### [TASK INSTRUCTIONS]
Return every line of the data that contains the string "style".

### [SUPPLIED MATERIAL]
━━━━━━━━
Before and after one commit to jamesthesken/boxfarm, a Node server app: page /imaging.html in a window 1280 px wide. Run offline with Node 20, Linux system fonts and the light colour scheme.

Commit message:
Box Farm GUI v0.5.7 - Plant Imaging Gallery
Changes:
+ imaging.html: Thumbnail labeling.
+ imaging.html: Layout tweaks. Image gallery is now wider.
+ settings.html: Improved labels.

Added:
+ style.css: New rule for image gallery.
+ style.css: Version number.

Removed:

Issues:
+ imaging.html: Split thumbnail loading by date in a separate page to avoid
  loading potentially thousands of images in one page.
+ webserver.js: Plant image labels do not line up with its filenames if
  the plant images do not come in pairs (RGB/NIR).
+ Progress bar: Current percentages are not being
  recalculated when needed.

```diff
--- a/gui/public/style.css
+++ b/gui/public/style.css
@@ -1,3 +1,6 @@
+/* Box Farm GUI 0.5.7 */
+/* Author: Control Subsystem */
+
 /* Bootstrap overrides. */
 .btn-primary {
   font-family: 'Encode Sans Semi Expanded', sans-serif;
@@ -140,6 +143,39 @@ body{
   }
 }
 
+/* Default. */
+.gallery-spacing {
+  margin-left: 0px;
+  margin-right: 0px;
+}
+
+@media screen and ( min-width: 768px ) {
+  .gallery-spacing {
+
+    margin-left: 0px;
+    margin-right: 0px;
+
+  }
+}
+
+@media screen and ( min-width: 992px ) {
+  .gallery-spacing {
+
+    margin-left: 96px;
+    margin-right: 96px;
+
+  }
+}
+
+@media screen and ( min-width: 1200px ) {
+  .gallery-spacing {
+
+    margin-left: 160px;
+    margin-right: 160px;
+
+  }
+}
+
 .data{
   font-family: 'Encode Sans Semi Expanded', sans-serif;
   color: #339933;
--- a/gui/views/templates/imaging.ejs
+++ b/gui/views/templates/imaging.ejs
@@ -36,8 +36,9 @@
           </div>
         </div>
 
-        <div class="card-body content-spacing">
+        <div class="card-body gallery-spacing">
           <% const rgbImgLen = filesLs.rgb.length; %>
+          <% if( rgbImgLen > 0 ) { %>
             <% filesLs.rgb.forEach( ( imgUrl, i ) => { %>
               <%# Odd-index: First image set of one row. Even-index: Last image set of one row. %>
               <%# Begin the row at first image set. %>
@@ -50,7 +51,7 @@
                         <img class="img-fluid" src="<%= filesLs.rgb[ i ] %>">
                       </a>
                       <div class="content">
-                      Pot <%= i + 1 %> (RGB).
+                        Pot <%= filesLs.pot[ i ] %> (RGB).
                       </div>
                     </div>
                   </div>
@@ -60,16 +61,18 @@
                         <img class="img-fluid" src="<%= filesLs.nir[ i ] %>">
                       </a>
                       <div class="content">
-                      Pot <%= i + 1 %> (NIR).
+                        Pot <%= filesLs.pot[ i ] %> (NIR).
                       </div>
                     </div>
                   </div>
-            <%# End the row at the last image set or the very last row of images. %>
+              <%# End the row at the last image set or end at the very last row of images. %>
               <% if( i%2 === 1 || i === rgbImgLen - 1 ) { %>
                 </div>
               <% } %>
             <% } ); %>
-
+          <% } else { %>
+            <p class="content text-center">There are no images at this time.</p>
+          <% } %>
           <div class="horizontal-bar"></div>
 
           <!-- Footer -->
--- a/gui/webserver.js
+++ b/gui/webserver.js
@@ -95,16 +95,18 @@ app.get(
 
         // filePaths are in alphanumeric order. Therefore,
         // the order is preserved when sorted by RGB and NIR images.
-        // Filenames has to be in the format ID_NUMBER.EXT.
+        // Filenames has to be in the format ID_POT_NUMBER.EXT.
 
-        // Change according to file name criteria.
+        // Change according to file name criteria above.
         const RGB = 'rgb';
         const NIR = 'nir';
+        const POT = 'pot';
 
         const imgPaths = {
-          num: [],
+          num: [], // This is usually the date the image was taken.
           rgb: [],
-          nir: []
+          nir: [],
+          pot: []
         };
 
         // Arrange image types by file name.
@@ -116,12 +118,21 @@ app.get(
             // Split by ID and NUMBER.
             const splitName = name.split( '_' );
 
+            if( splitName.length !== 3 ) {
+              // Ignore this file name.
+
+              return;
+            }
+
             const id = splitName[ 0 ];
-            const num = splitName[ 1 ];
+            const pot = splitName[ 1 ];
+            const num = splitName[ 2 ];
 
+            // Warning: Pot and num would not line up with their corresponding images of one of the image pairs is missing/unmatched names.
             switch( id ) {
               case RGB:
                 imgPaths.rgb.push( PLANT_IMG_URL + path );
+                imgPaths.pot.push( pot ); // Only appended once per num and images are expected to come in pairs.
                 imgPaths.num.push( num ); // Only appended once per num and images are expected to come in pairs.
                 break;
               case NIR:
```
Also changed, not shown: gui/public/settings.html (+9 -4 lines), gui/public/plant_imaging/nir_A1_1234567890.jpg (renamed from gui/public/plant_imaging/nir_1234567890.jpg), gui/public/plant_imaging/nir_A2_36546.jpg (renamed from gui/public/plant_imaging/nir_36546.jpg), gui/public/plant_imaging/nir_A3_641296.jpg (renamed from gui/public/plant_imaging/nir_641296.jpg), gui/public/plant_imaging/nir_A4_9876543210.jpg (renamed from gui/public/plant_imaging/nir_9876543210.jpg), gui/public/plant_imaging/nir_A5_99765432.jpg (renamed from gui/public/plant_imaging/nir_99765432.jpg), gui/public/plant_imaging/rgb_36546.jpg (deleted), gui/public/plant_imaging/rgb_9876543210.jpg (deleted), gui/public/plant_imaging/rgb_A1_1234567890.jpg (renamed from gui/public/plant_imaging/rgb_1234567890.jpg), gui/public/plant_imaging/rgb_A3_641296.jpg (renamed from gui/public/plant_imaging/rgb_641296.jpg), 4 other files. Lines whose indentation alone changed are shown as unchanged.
━━━━━━━━
### [TASK SOLUTION]
+ style.css: New rule for image gallery.
+ style.css: Version number.
--- a/gui/public/style.css
+++ b/gui/public/style.css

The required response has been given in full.